= WHAT IS NEEDED =
Please retype the records below exactly as they appear, leaving out every picture.

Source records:
┄┄┄┄┄┄┄┄┄┄┄┄┄┄┄┄┄┄┄┄
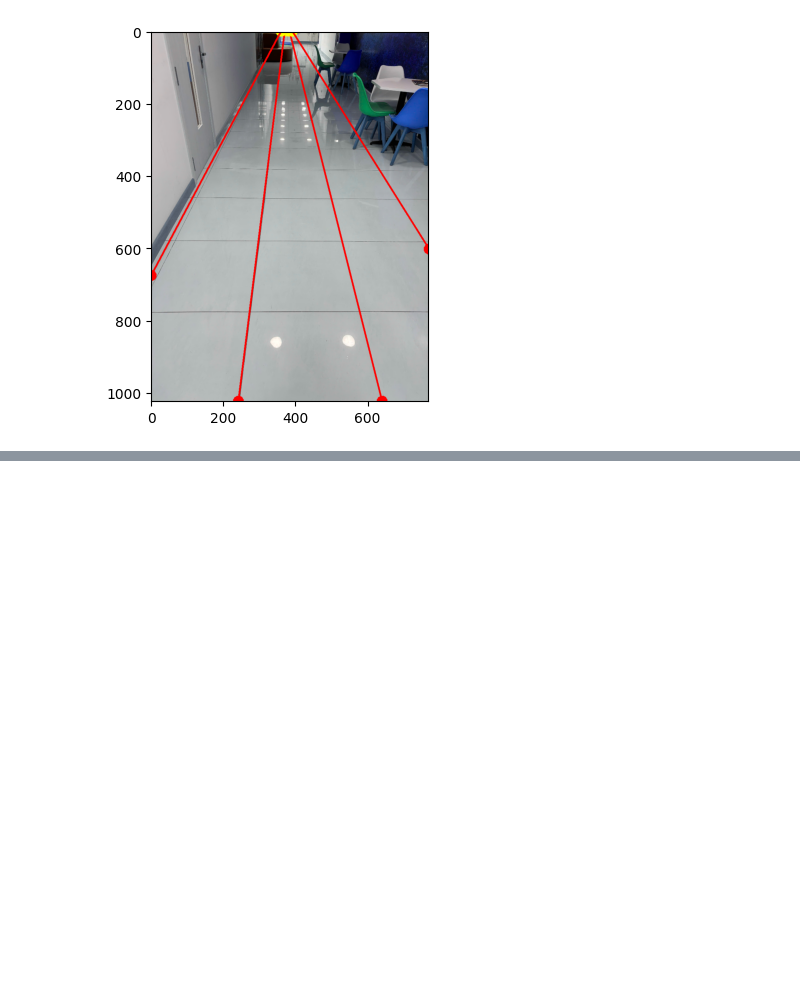
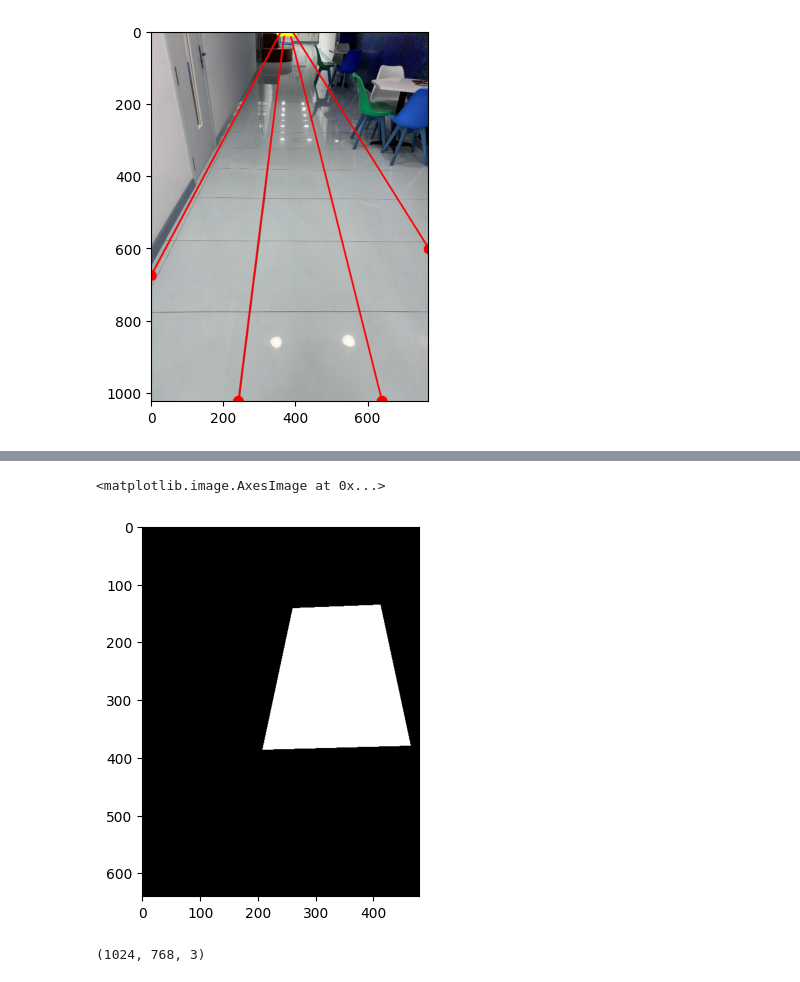
Before and after one commit to NhatNam041206/CVForGW_Project, a Jupyter notebook: analysis.ipynb, the cells around one changed output, grey strips where cells are left out. Saved outputs shown, nothing was run; the diff lists cells and outputs as text; code cells hidden in the pictures; blank space fills up the shorter version.

```diff
--- a/analysis.ipynb
+++ b/analysis.ipynb
@@ -436,0 +463,17 @@ Next task: calculate the avg line (done), avg left and avg right angles. Further
+# %%
+def create_binary_quad(points, img_size=(400, 400)):
+
+    mask = np.zeros(img_size, dtype=np.uint8)
+
+    pts = np.array(points, dtype=np.int32).reshape(-1, 1, 2)
+
+    cv2.fillPoly(mask, [pts], 255)
+
+    return mask
+# %%
+binary_mask=create_binary_quad(roi_point, img_size=(640, 480))
+# %%
+plt.imshow(binary_mask)
+# %% [output]
+<matplotlib.image.AxesImage at 0x...>
+[figure, added]
@@ -436,0 +510,4 @@ Next task: calculate the avg line (done), avg left and avg right angles. Further
+# %%
+img_c.shape
+# %% [output]
+(1024, 768, 3)
```
Also changed, not shown: parts of 16 cells of this notebook, 2 other files.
┄┄┄┄┄┄┄┄┄┄┄┄┄┄┄┄┄┄┄┄
= SOLUTION BELOW =
Before and after one commit to NhatNam041206/CVForGW_Project, a Jupyter notebook: analysis.ipynb, the cells around one changed output, grey strips where cells are left out. Saved outputs shown, nothing was run; the diff lists cells and outputs as text; code cells hidden in the pictures; blank space fills up the shorter version.

```diff
--- a/analysis.ipynb
+++ b/analysis.ipynb
@@ -436,0 +463,17 @@ Next task: calculate the avg line (done), avg left and avg right angles. Further
+# %%
+def create_binary_quad(points, img_size=(400, 400)):
+
+    mask = np.zeros(img_size, dtype=np.uint8)
+
+    pts = np.array(points, dtype=np.int32).reshape(-1, 1, 2)
+
+    cv2.fillPoly(mask, [pts], 255)
+
+    return mask
+# %%
+binary_mask=create_binary_quad(roi_point, img_size=(640, 480))
+# %%
+plt.imshow(binary_mask)
+# %% [output]
+<matplotlib.image.AxesImage at 0x...>
+[figure, added]
@@ -436,0 +510,4 @@ Next task: calculate the avg line (done), avg left and avg right angles. Further
+# %%
+img_c.shape
+# %% [output]
+(1024, 768, 3)
```
Also changed, not shown: parts of 16 cells of this notebook, 2 other files.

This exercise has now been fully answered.